**TASK**
A complete answer includes every line below with the word "configs".

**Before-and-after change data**
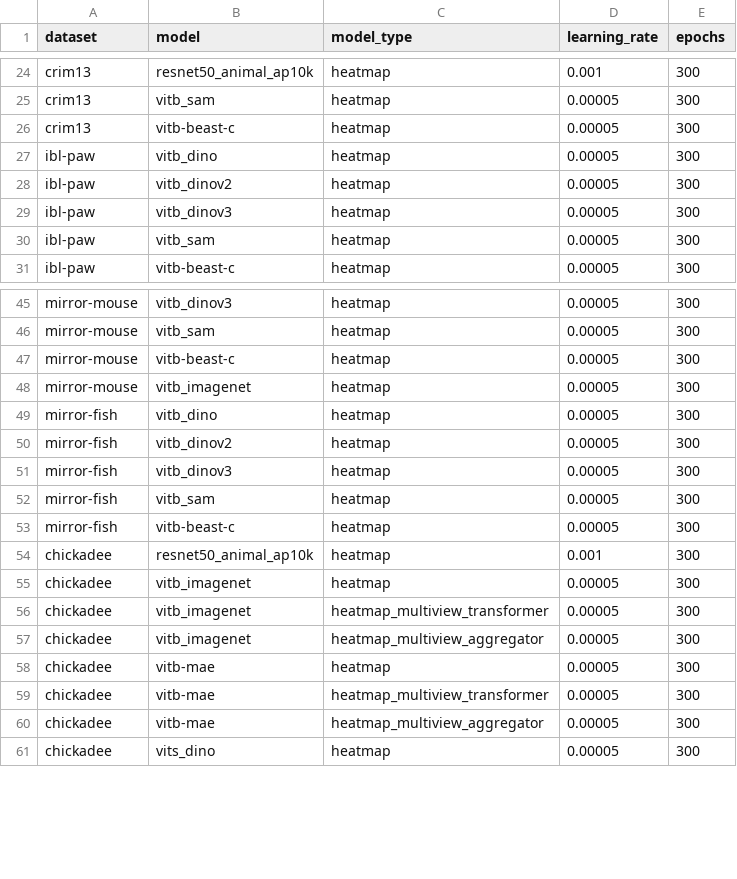
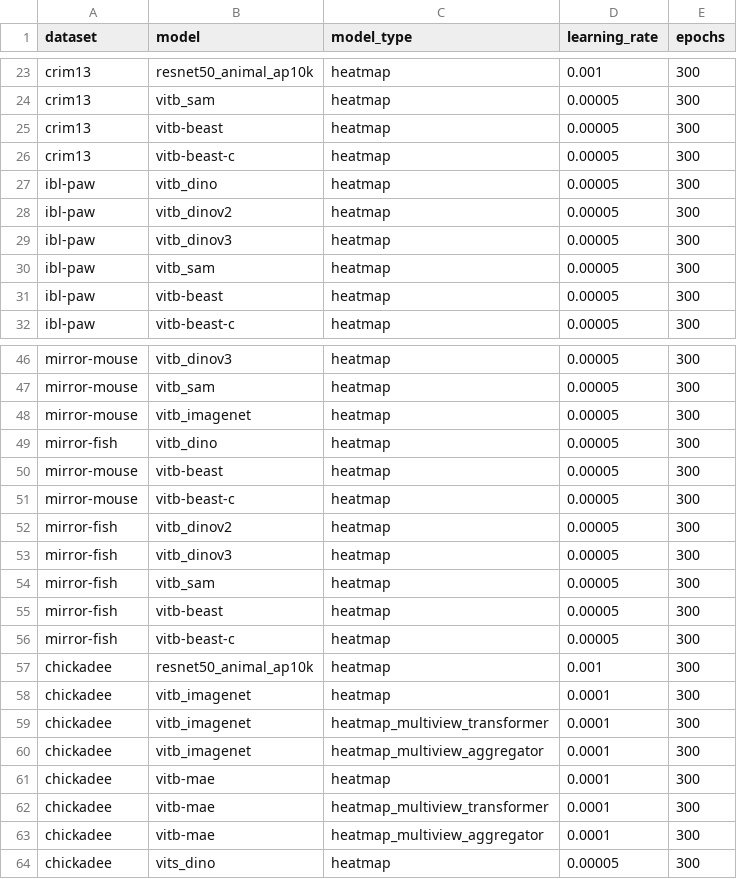
Before and after one commit to PPWangyc/multi-view, a CSV file: configs/litpose/litpose_hyper.csv, drawn as a sheet; only a part is shown, gaps mark what is left out; the diff covers the shown part only.

Commit message:
revised hyper

```diff
--- a/configs/litpose/litpose_hyper.csv
+++ b/configs/litpose/litpose_hyper.csv
@@ -25,2 +24,3 @@ crim13,resnet50_animal_ap10k,heatmap,0.001,300
 crim13,vitb_sam,heatmap,0.00005,300
+crim13,vitb-beast,heatmap,0.00005,300
 crim13,vitb-beast-c,heatmap,0.00005,300
@@ -30,2 +30,3 @@ ibl-paw,vitb_dinov3,heatmap,0.00005,300
 ibl-paw,vitb_sam,heatmap,0.00005,300
+ibl-paw,vitb-beast,heatmap,0.00005,300
 ibl-paw,vitb-beast-c,heatmap,0.00005,300
@@ -46,5 +47,6 @@ mirror-mouse,vitb_dinov3,heatmap,0.00005,300
 mirror-mouse,vitb_sam,heatmap,0.00005,300
-mirror-mouse,vitb-beast-c,heatmap,0.00005,300
 mirror-mouse,vitb_imagenet,heatmap,0.00005,300
 mirror-fish,vitb_dino,heatmap,0.00005,300
+mirror-mouse,vitb-beast,heatmap,0.00005,300
+mirror-mouse,vitb-beast-c,heatmap,0.00005,300
 mirror-fish,vitb_dinov2,heatmap,0.00005,300
@@ -52,10 +54,11 @@ mirror-fish,vitb_dinov3,heatmap,0.00005,300
 mirror-fish,vitb_sam,heatmap,0.00005,300
+mirror-fish,vitb-beast,heatmap,0.00005,300
 mirror-fish,vitb-beast-c,heatmap,0.00005,300
 chickadee,resnet50_animal_ap10k,heatmap,0.001,300
-chickadee,vitb_imagenet,heatmap,0.00005,300
-chickadee,vitb_imagenet,heatmap_multiview_transformer,0.00005,300
-chickadee,vitb_imagenet,heatmap_multiview_aggregator,0.00005,300
-chickadee,vitb-mae,heatmap,0.00005,300
-chickadee,vitb-mae,heatmap_multiview_transformer,0.00005,300
-chickadee,vitb-mae,heatmap_multiview_aggregator,0.00005,300
+chickadee,vitb_imagenet,heatmap,0.0001,300
+chickadee,vitb_imagenet,heatmap_multiview_transformer,0.0001,300
+chickadee,vitb_imagenet,heatmap_multiview_aggregator,0.0001,300
+chickadee,vitb-mae,heatmap,0.0001,300
+chickadee,vitb-mae,heatmap_multiview_transformer,0.0001,300
+chickadee,vitb-mae,heatmap_multiview_aggregator,0.0001,300
 chickadee,vits_dino,heatmap,0.00005,300
```
Also changed, not shown: 3 edited cells elsewhere in this file.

**ANSWER SPACE**
Before and after one commit to PPWangyc/multi-view, a CSV file: configs/litpose/litpose_hyper.csv, drawn as a sheet; only a part is shown, gaps mark what is left out; the diff covers the shown part only.
--- a/configs/litpose/litpose_hyper.csv
+++ b/configs/litpose/litpose_hyper.csv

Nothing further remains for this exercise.